“Katherine Reay's Dear Mr. Knightley kept me up until 2:00 a.m.; I simply couldn't put it down." —Eloisa James, New York Times best-selling author of Once Upon a Tower
Samantha Moore has always hidden behind the words of others—namely, her favorite characters in literature. Now, she will learn to write her own story—by giving that story to a complete stranger.
Sam is, to say the least, bookish. An English major of the highest order, her diet has always been Austen, Dickens, and Shakespeare. The problem is, both her prose and conversation tend to be more Elizabeth Bennet than Samantha Moore.
But life for the twenty-three-year-old orphan is about to get stranger than fiction. An anonymous, Dickensian benefactor (calling himself Mr. Knightley) offers to put Sam through Northwestern University’s prestigious Medill School of Journalism. There is only one catch: Sam must write frequent letters to the mysterious donor, detailing her progress.
As Sam’s dark memory mingles with that of eligible novelist Alex Powell, her letters to Mr. Knightley become increasingly confessional. While Alex draws Sam into a world of warmth and literature that feels like it’s straight out of a book, old secrets are drawn to light. And as Sam learns to love and trust Alex and herself, she learns once again how quickly trust can be broken.
Reminding us all that our own true character is not meant to be hidden, Reay’s debut novel follows one young woman’s journey as she sheds her protective persona and embraces the person she was meant to become.
“Dear Mr. Knightley is a stunning debut—a pure gem with humor and heart.” —Serena Chase, USA Today

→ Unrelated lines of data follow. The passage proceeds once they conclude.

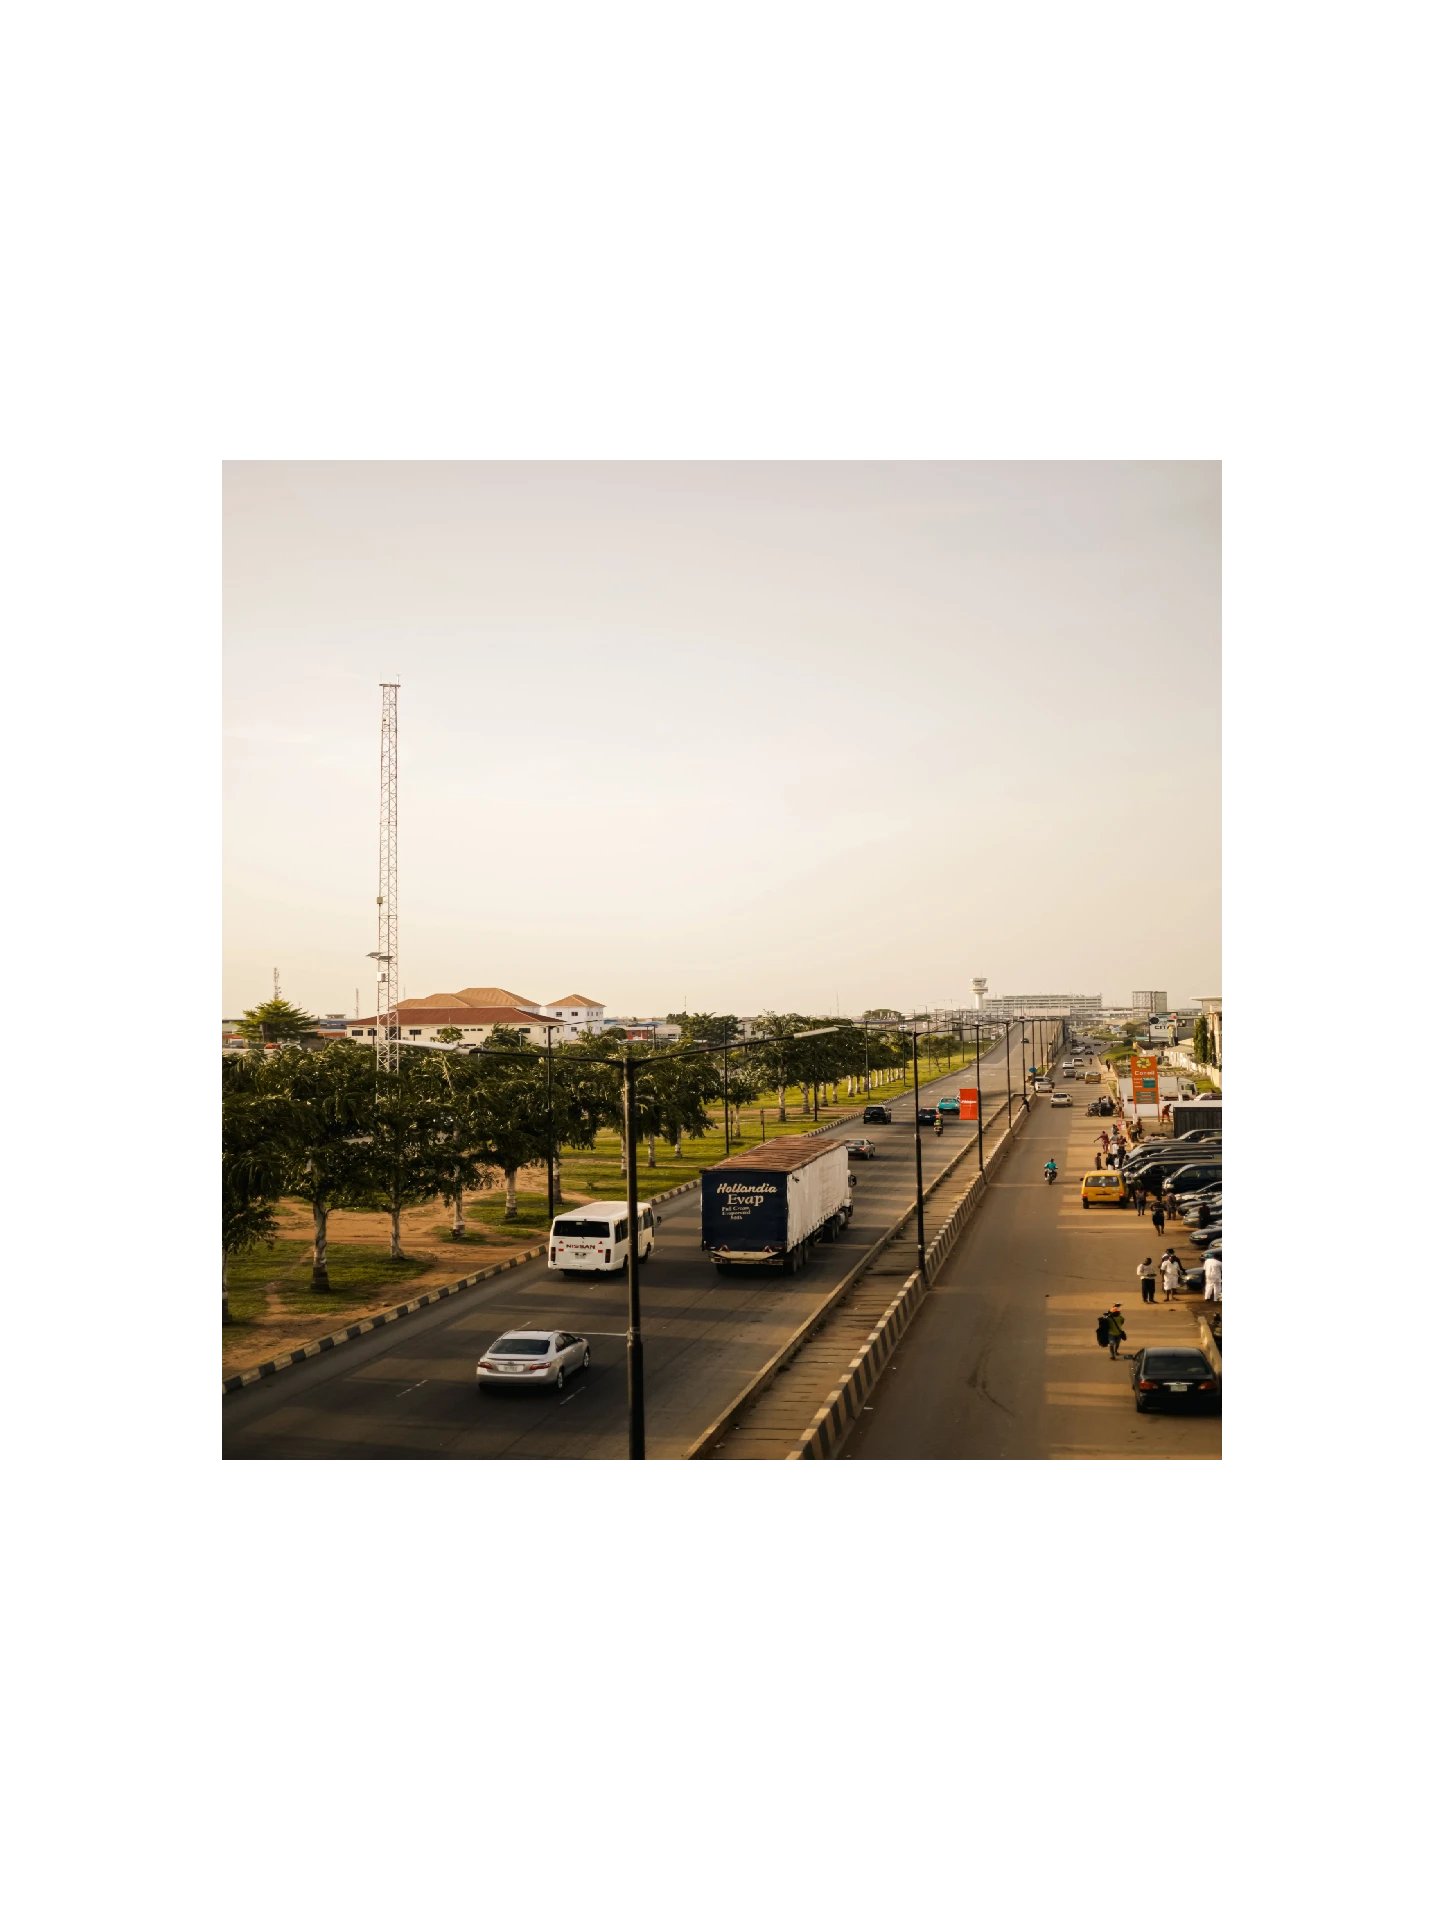
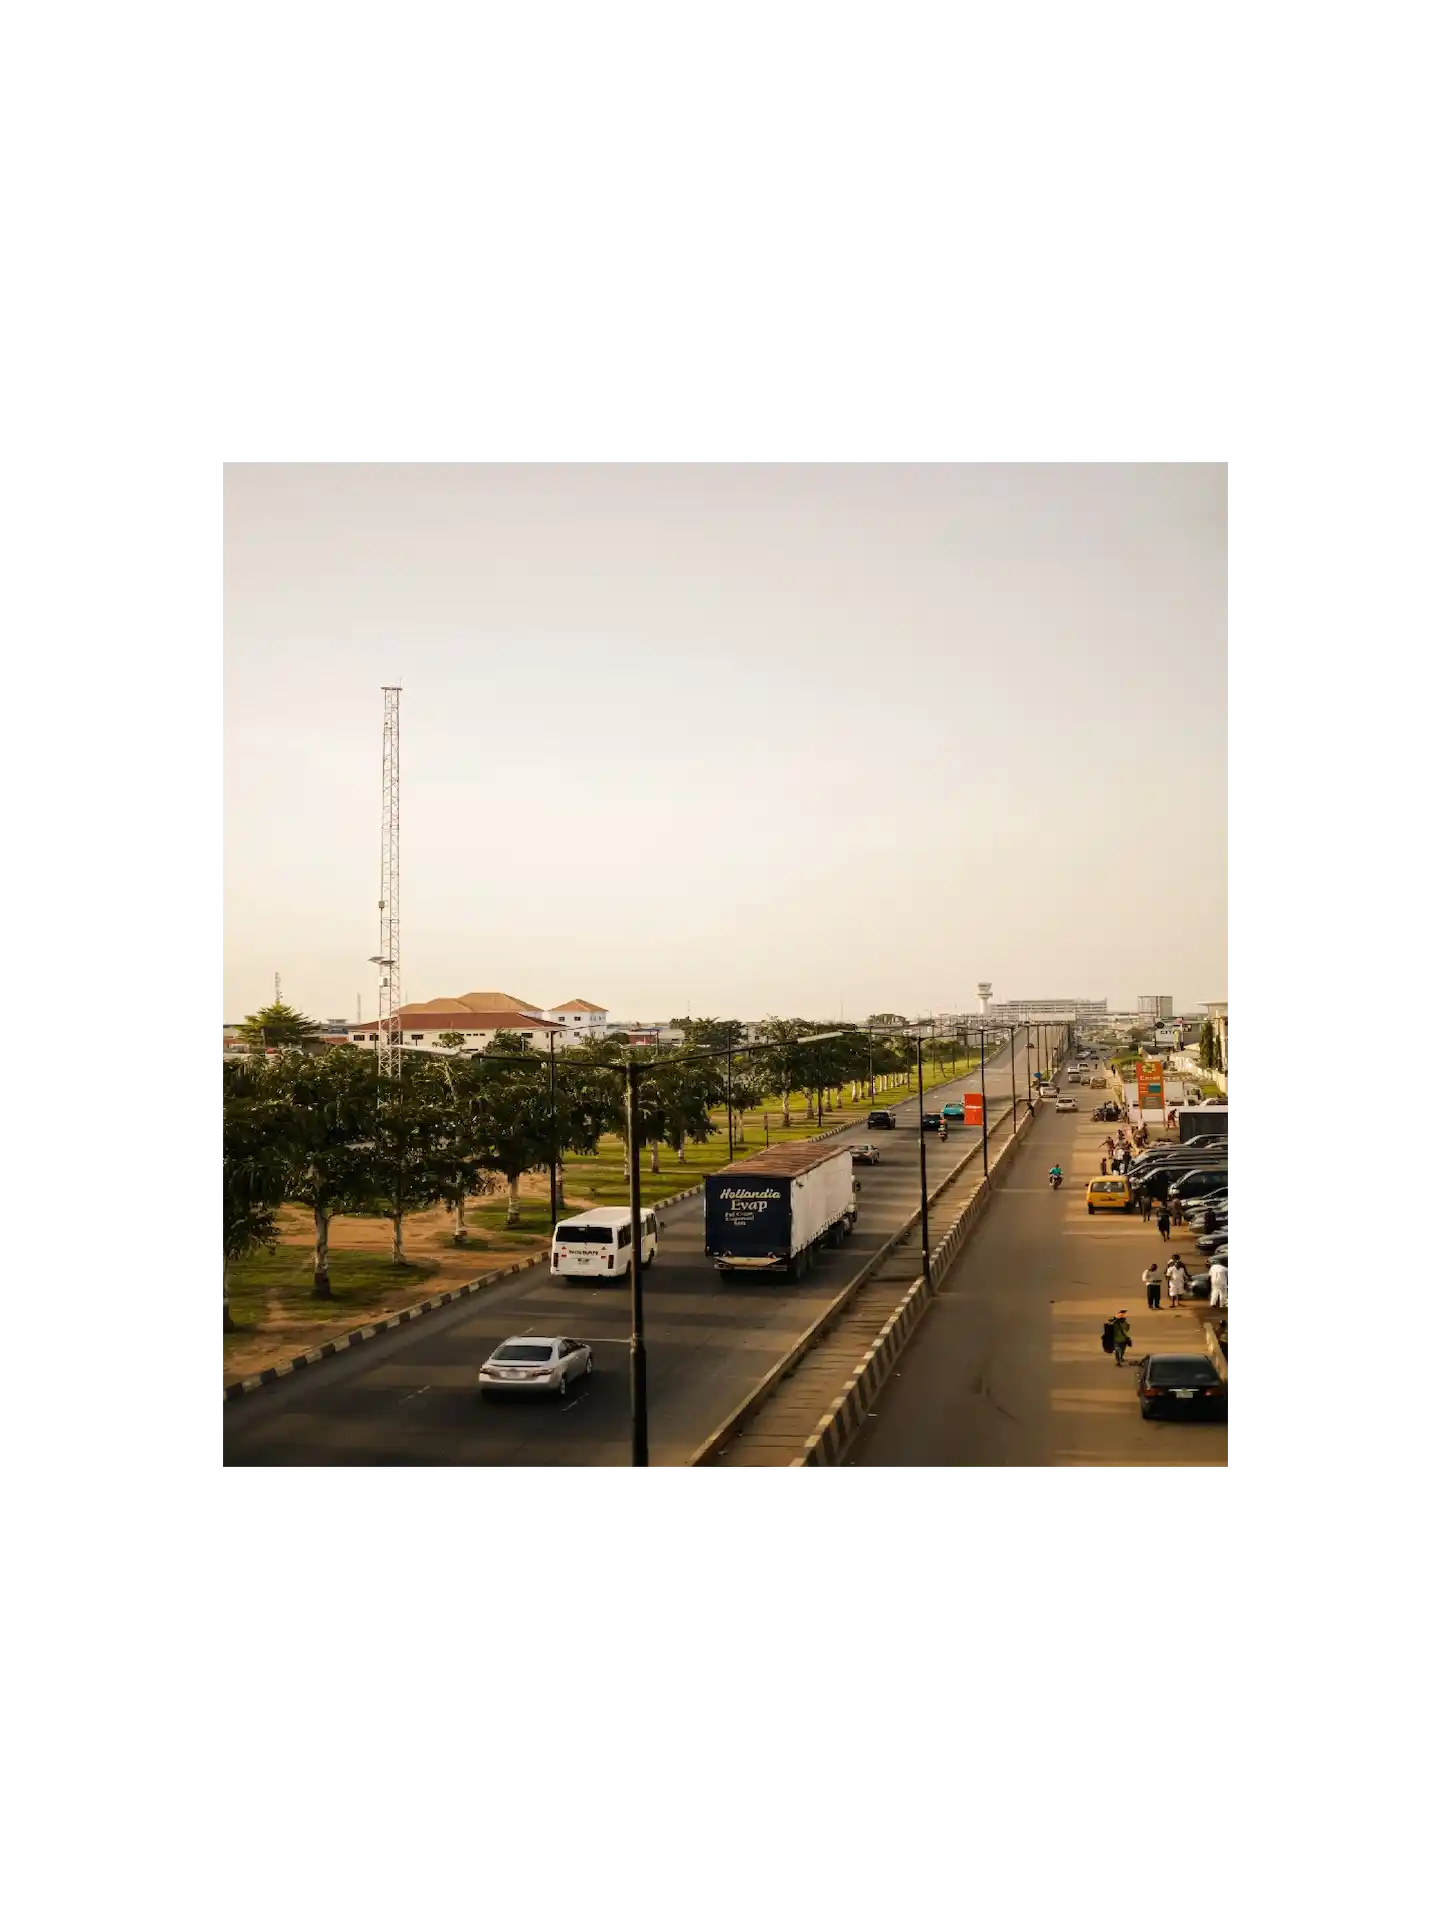
Made some changes again

Changed region(s): [[0.7484, 0.5312, 0.8108, 0.625], [0.6237, 0.5312, 0.6549, 0.5625], [0.499, 0.5938, 0.5301, 0.625]]

diff --git a/styles/place.css b/styles/place.css
@@ -1,3 +1,7 @@
+:root{
+    --primary-color: green;
+    --secondary-color: white;
+}
 *{
     box-sizing: border-box;
 }
@@ -7,8 +11,8 @@ body{
     color: black;
 }
 header{
-    background-color: green;
-    color: white;
+    background-color: var(--primary-color);
+    color: var(--secondary-color);
     text-align: center;
     padding: 1rem;
 }
@@ -22,8 +26,8 @@ header{
     text-align: center;
 }
 .data h2, .weather h2{
-    background-color: green;
-    color: white;
+    background-color: var(--primary-color);
+    color: var(--secondary-color);
     padding: 0.75rem;
 }
 .weather img{
@@ -33,8 +37,8 @@ header{
     display: block;
 }
 footer{
-    background-color: green;
-    color: white;
+    background-color: var(--primary-color);
+    color: var(--secondary-color);
     text-align: center;
     padding: 1rem;
 }

diff --git a/place.html b/place.html
@@ -4,7 +4,7 @@
     <meta charset="UTF-8">
     <meta name="viewport" content="width=device-width, initial-scale=1.0">
     <title>Nigeria | WDD131</title>
-    <meta name="author" content="Igbaji Divine" />
+    <meta name="author" content="Igbaji Divine">
     <meta name="description" content="Explore Nigeria including it's population, capital, language, currency, climate and other facts.">
     <link rel="stylesheet" href="styles/place.css">
     <link rel="stylesheet" href="styles/place-large.css">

Includes Reading Group Guide
Plus Bonus Material: Q & A with Katherine Reay and Sam’s Reading List
|About the Contributor(s)||Katherine Reay
Katherine Reay has enjoyed a life-long affair with the works of Jane Austen and her contemporaries—who provide constant inspiration both for writing and for life. She is the author of three previous novels, and her debut, Dear Mr. Knightley, was a 2014 Christy Award Finalist, winner of the 2014 INSPY Award for Best Debut, and winner of two Carol Awards for Best Debut and Best Contemporary. Katherine holds a BA and MS from Northwestern University and is a wife, mother, runner, and tae kwon do black belt. After living all across the country and a few stops in Europe, Katherine and her family recently moved back to Chicago. Visit her on line at katherinereay.com Facebook: katherinereaybooks Twitter: @Katherine_Reay
|Release Date||Nov 5, 2013|
- Review by Elisabeth
I have fond memories of reading Jean Webster's novel as a teen (And now a geographical appreciation for the original's setting in New England, which I didn't remember from my reading it as a teen in Montana). This updated version changes the circumstances to some that are more familiar to the modern reader~ the foster care system operates a little differently from the orphanages of Webster's time, and the story has more depth to it in many ways than Webster's original(although I still love it, as well).
The heroine, Sam(antha) Moore uses classical literary references (most frequently from the works of Austin or the Bronte's) as protective devices, when she is unsure how to relate to people in general. I found myself chuckling at many of the quotes, and a "game" that ensued between Sam and other characters as they used those references. Definitely amusing for the book nerds among us.
The writing of letters to her benefactor becomes a cathartic experience, and a portion of the mechanism through which Sam "finds" herself. I thoroughly enjoyed "Dear Mr. Knightley," because even though the plot mimicked Jean Webster's, the story was entirely fresh and new. A fantastic read!
Thank you to the BookLook Blogger program for providing me with a complimentary copy for review~ it will be finding a place in my shelves~ it's a keeper! (Posted on 4/1/2014)
- Review by Heather
The author combines some of the beast of literature, Austen, Bronte and Dickens themes through out the book.
The main character, Samantha Moore, seeks to make her own way in the world. The choices of submission, obedience and being willing to look at other options are constantly being presented. Will Sam be willing to take advice? Will she stick to her own plans? Is she willing to learn what grace really means?
This is a lovely story. Having 4 daughters who love literature and are at just the right age for this book, this was a good choice.
(Posted on 10/28/2013)